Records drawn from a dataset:
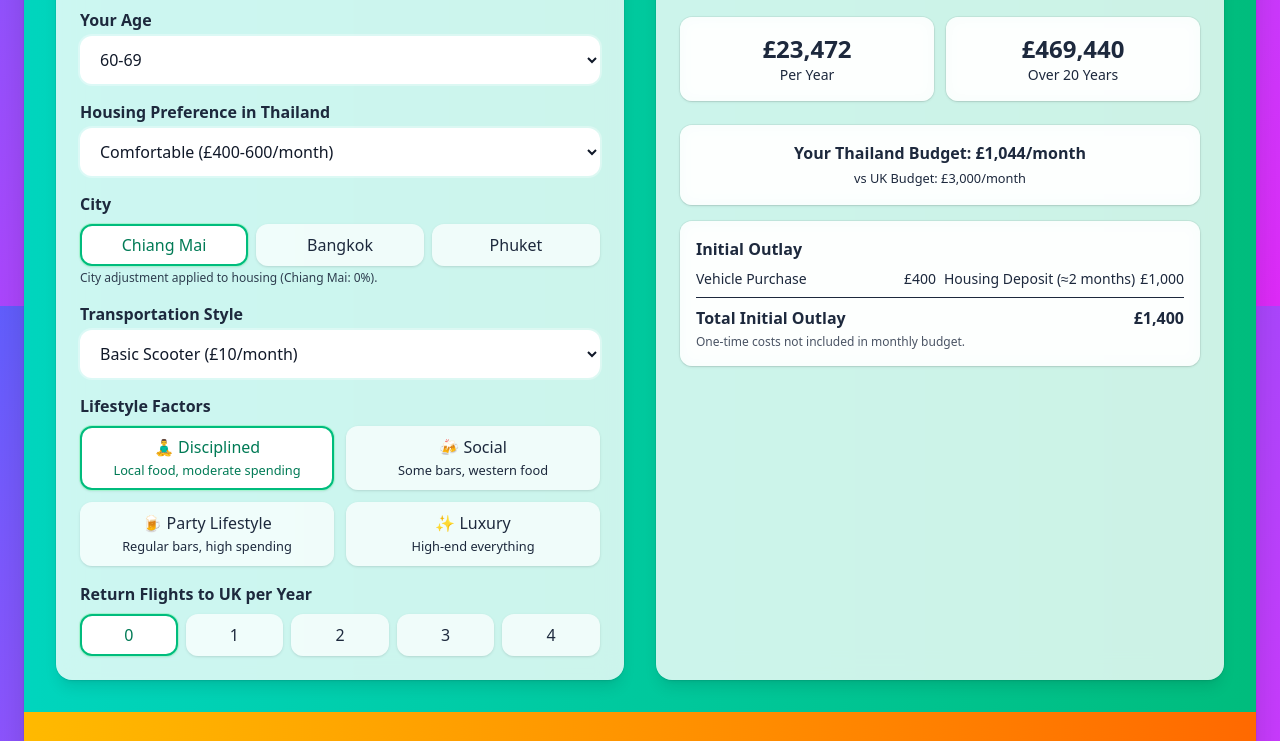
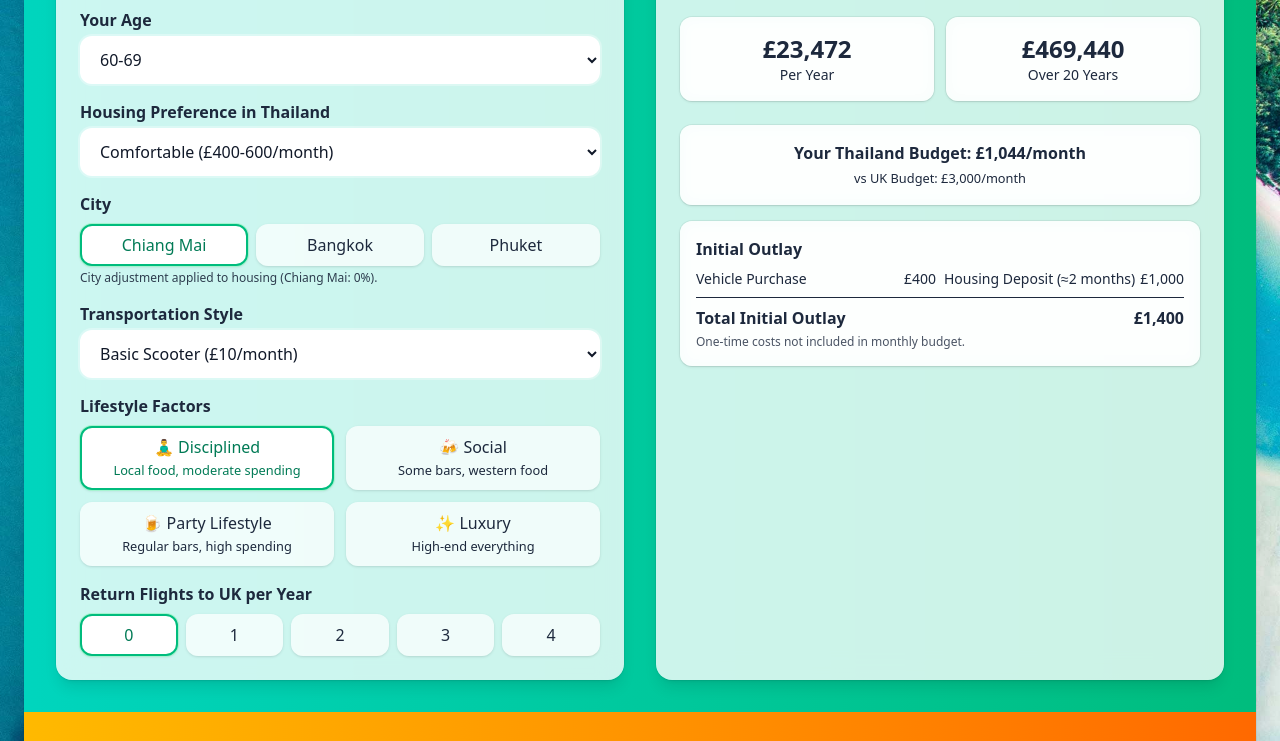
Before and after one commit to nailbrain/th-retire-calculator, a website built with Vite: page index.html in a window 1280 px wide. Shown: the part 494-1235 px from the top of the page. Built offline with nearby package versions, Linux system fonts and the light colour scheme.

Commit message:
fix: remove conflicting gradient background to show image

```diff
--- a/index.html
+++ b/index.html
@@ -9,7 +9,7 @@
     <link href="https://fonts.googleapis.com/css2?family=Inter:wght@400;500;600;700;800&display=swap" rel="stylesheet" />
   </head>
   <body>
-    <div id="app" class="min-h-screen bg-gradient-to-br from-indigo-500 via-purple-500 to-fuchsia-500 p-6 font-sans text-slate-800 antialiased overflow-x-hidden">
+    <div id="app" class="min-h-screen p-6 font-sans text-slate-800 antialiased overflow-x-hidden">
       <div class="max-w-7xl mx-auto glass rounded-3xl overflow-hidden">
         <div class="relative text-white px-8 py-12 bg-gradient-to-r from-rose-500 via-orange-400 to-amber-400 text-center">
           <h1 class="text-4xl font-extrabold tracking-tight drop-shadow">🇹🇭 Thailand vs UK Retirement Calculator 🇬🇧</h1>
```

Requirement —
Leave out the pictures and return the rest of the records exactly.

Answer for the task —
Before and after one commit to nailbrain/th-retire-calculator, a website built with Vite: page index.html in a window 1280 px wide. Shown: the part 494-1235 px from the top of the page. Built offline with nearby package versions, Linux system fonts and the light colour scheme.

Commit message:
fix: remove conflicting gradient background to show image

```diff
--- a/index.html
+++ b/index.html
@@ -9,7 +9,7 @@
     <link href="https://fonts.googleapis.com/css2?family=Inter:wght@400;500;600;700;800&display=swap" rel="stylesheet" />
   </head>
   <body>
-    <div id="app" class="min-h-screen bg-gradient-to-br from-indigo-500 via-purple-500 to-fuchsia-500 p-6 font-sans text-slate-800 antialiased overflow-x-hidden">
+    <div id="app" class="min-h-screen p-6 font-sans text-slate-800 antialiased overflow-x-hidden">
       <div class="max-w-7xl mx-auto glass rounded-3xl overflow-hidden">
         <div class="relative text-white px-8 py-12 bg-gradient-to-r from-rose-500 via-orange-400 to-amber-400 text-center">
           <h1 class="text-4xl font-extrabold tracking-tight drop-shadow">🇹🇭 Thailand vs UK Retirement Calculator 🇬🇧</h1>
```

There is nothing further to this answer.